In general, I like the idea of higher seeds advance with one win while lower seeds require two. That allows for an upset while normalizing the game. Unfortuntaely, it is almost impossible to create a schedule which accomodates that format.


March 21st, 2018 at 1:56 PM ^

I dont want to be a 16 seeded team with a near zero chance of advancing. I think this also kills any interest for anyone other than the higher seeds fans. The arena may be packed but nobody will be watching on TV to know it.

I think Stephen is on the right track.


March 21st, 2018 at 1:20 PM ^

The thing I do enjoy about hockey and football playing at the same time is you can go to an afternoon football game, have an adult beverage and dinner and then go to a hockey game the same day. A great double header!


March 21st, 2018 at 2:14 PM ^

Both of these are models that the NCAA already uses for tournaments.  One of those tournaments, the Lacrosse tournament, has the highest-attended NCAA championship game most years.

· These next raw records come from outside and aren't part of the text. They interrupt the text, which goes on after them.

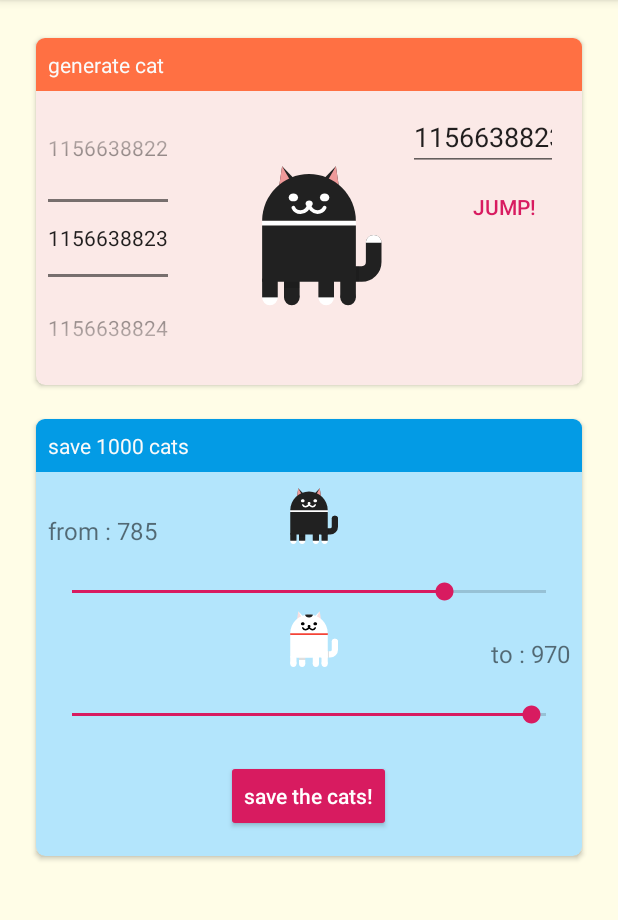
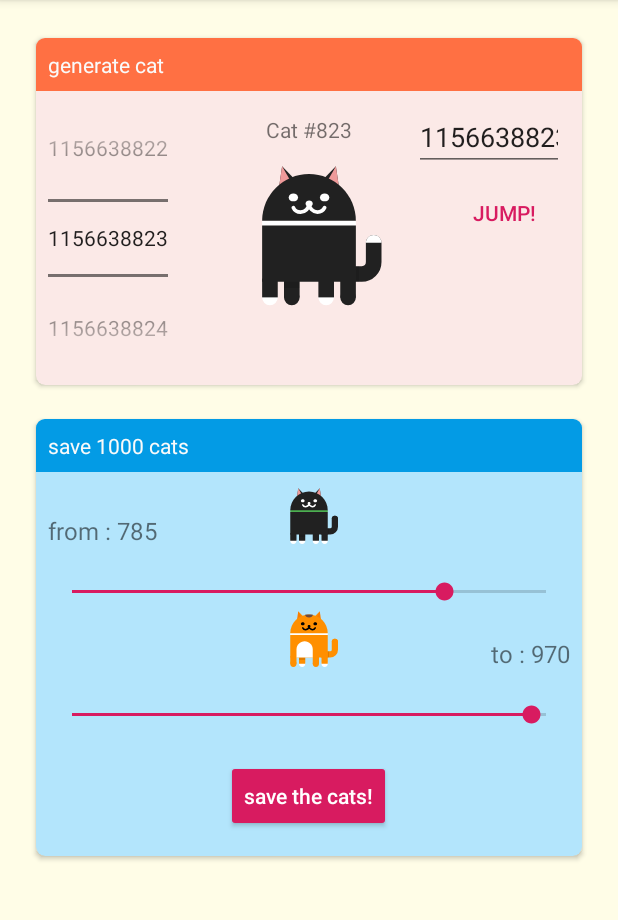
Before and after one commit to nekomimi-daimao/hyper-ultra-cat-generator, an Android app: the screen it shows after launch (MainActivity), on a phone screen of 412 x 824 dp, the part 84-1004 px from its top. Run offline under Robolectric (Android 15) with nearby library versions, the phone set to English and light mode, and no system bars.

Commit message:
cat is name

```diff
--- a/app/src/main/java/plan/militarize/stray/cat/hyperultracatgenerator/MainActivity.java
+++ b/app/src/main/java/plan/militarize/stray/cat/hyperultracatgenerator/MainActivity.java
@@ -41,6 +41,7 @@ public class MainActivity extends AppCompatActivity {
     public static final int EXPORT_BITMAP_SIZE = 600;
 
     private AppCompatImageView mCurrentCat;
+    private AppCompatTextView mCurrentCatName;
     private NumberPicker mPicker;
     private AppCompatEditText mJumpEdit;
 
@@ -57,6 +58,10 @@ public class MainActivity extends AppCompatActivity {
     protected void onCreate(Bundle savedInstanceState) {
         super.onCreate(savedInstanceState);
         setContentView(R.layout.activity_main);
+
+        if (getSupportActionBar() != null) {
+            getSupportActionBar().show();
+        }
 
         // --- generate cat ---
         mCurrentCat = findViewById(R.id.current_cat);
@@ -75,6 +80,7 @@ public class MainActivity extends AppCompatActivity {
                 shareCat(new Cat(getApplicationContext(), mPicker.getValue()));
             }
         });
+        mCurrentCatName = findViewById(R.id.current_cat_name);
         mJumpEdit = findViewById(R.id.input_jump);
         AppCompatButton jumpButton = findViewById(R.id.button_jump);
         jumpButton.setOnClickListener(new View.OnClickListener() {
@@ -89,10 +95,11 @@ public class MainActivity extends AppCompatActivity {
                     return;
                 }
                 mPicker.setValue(jump);
-                mCurrentCat.setImageDrawable(new Cat(getApplicationContext(), jump));
+                Cat cat = new Cat(getApplicationContext(), jump);
+                mCurrentCat.setImageDrawable(cat);
+                mCurrentCatName.setText(cat.getName());
             }
         });
-
 
         mPicker = findViewById(R.id.picker);
         mPicker.setMinValue(0);
@@ -100,7 +107,9 @@ public class MainActivity extends AppCompatActivity {
         mPicker.setOnValueChangedListener(new NumberPicker.OnValueChangeListener() {
             @Override
             public void onValueChange(NumberPicker picker, int oldVal, int newVal) {
-                mCurrentCat.setImageDrawable(new Cat(getApplicationContext(), newVal));
+                Cat cat = new Cat(getApplicationContext(), newVal);
+                mCurrentCat.setImageDrawable(cat);
+                mCurrentCatName.setText(cat.getName());
             }
         });
 
@@ -123,7 +132,7 @@ public class MainActivity extends AppCompatActivity {
         SeekBar.OnSeekBarChangeListener change = new SeekBar.OnSeekBarChangeListener() {
             @Override
             public void onProgressChanged(SeekBar seekBar, int progress, boolean fromUser) {
-                Cat cat = new Cat(getApplicationContext(), progress);
+                Cat cat = Cat.create(getApplicationContext());
                 if (seekBar.getId() == R.id.seek_from) {
                     mTextFrom.setText(getString(R.string.from, String.valueOf(progress)));
                     mCatFrom.setImageDrawable(cat);
--- a/app/src/main/res/layout/activity_main.xml
+++ b/app/src/main/res/layout/activity_main.xml
@@ -52,12 +52,28 @@
                         android:layout_height="100dp"
                         android:layout_centerInParent="true" />
 
+                    <android.support.v7.widget.AppCompatTextView
+                        android:id="@+id/current_cat_name"
+                        android:layout_width="100dp"
+                        android:layout_height="wrap_content"
+                        android:layout_centerHorizontal="true"
+                        android:layout_marginTop="8dp"
+                        android:layout_marginBottom="0dp"
+                        android:focusable="true"
+                        android:focusableInTouchMode="true"
+                        android:gravity="center">
+
+                        <requestFocus />
+                    </android.support.v7.widget.AppCompatTextView>
+                    />
+
                     <android.support.v7.widget.AppCompatEditText
                         android:id="@+id/input_jump"
                         android:layout_width="100dp"
                         android:layout_height="wrap_content"
                         android:layout_alignParentRight="true"
-                        android:layout_marginRight="8dp"
+                        android:layout_marginRight="4dp"
+                        android:layout_marginBottom="4dp"
                         android:inputType="number"
                         android:maxLength="10" />
 
```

So...format #1--Lacrosse Format.

First weekend, top 8 seeds host the bottom 8.  Minimize flights, avoid intraconference matchups.

Michigan Tech at #1 St. Cloud State
Northeastern at #8 Michigan
Boston University at #4 Ohio State
Air Force at #5 Denver
Princeton at #2 Notre Dame
Clarkson at #7 Providence
Penn State at #3 Cornell
Minnesota-Duluth at #6 Minnesota State
Second weekend, 2 neutral site quarterfinal doubleheaders.  Let's say at Milwaukee and Manchester, more or less the centers of the two regions.
Third weekend, frozen four.
Format #2--Field Hockey Format
First weekend, 4 regionals hosted by the top 4 teams.  Minimize flights, avoid first-round intraconference matchups.
St Cloud Regional:  1 St Cloud State v Michigan Tech; Minnesota State v Minnesota-Duluth
Columbus Regional:  4 Ohio State v Princeton, Denver v Penn State
South Bend Regional:  2 Notre Dame v Air Force, Michigan v Northeastern
Ithaca Regional:  3 Cornell v Boston University, Providence v Clarkson
Everybody's off the second weekend, and the frozen four is the third weekend.
Frozen four has no changes, except it will be Saturday-Monday instead of Thursday-Saturday.
Fans?  Happier with either format, but especially #1
ESPN?  Happier with either format, but especially #1
NCAA "money people"?  Happier with either format, but especially #1
Coaches?  Annoyed that they actually have to play games in front of people who care about the outcome.
You don't even have to make the games best-of-three.  That's a side distraction from the real issue, which is giving fans access to their tournament.

Michigan Arrogance

March 21st, 2018 at 5:48 PM ^

the dude advocating for double elim is bonkers, I threw that out there in a thread a week or 2 ago and it's not really feasible. This isn't mite hockey. you'd never see any real compeditive league play a team 2 games per day - for over 16 ultra compeditive leagues it's wholely inapproriate. ignore the crackpot.


My only other suggestion is - what about the olympic model of pool play? have 2 6 team pools, top 3 advance from each pool to be reseeded vs the top 4 who get a bye. logistically, the pool play would need to extend into week days of course.

 probably wouldn't work, but i'm just throwing stuff out there trying to see what sticks.


March 21st, 2018 at 6:19 PM ^

The little schools (and their coaches) are always going to be more in favor of getting a chance against the bigger schools in an empty Midwest Regional arena rather than say a full house in a single- or best-of-three series at a Michigan, Notre Dame, BU or Denver.  Won't ever change.  Schools such as Tech, and in other years, Ferris, LSSU, BG, etc, believe they would never be high enough in the rankings to host, so they would rather take their chances in an empty out-of-the-way regional arena.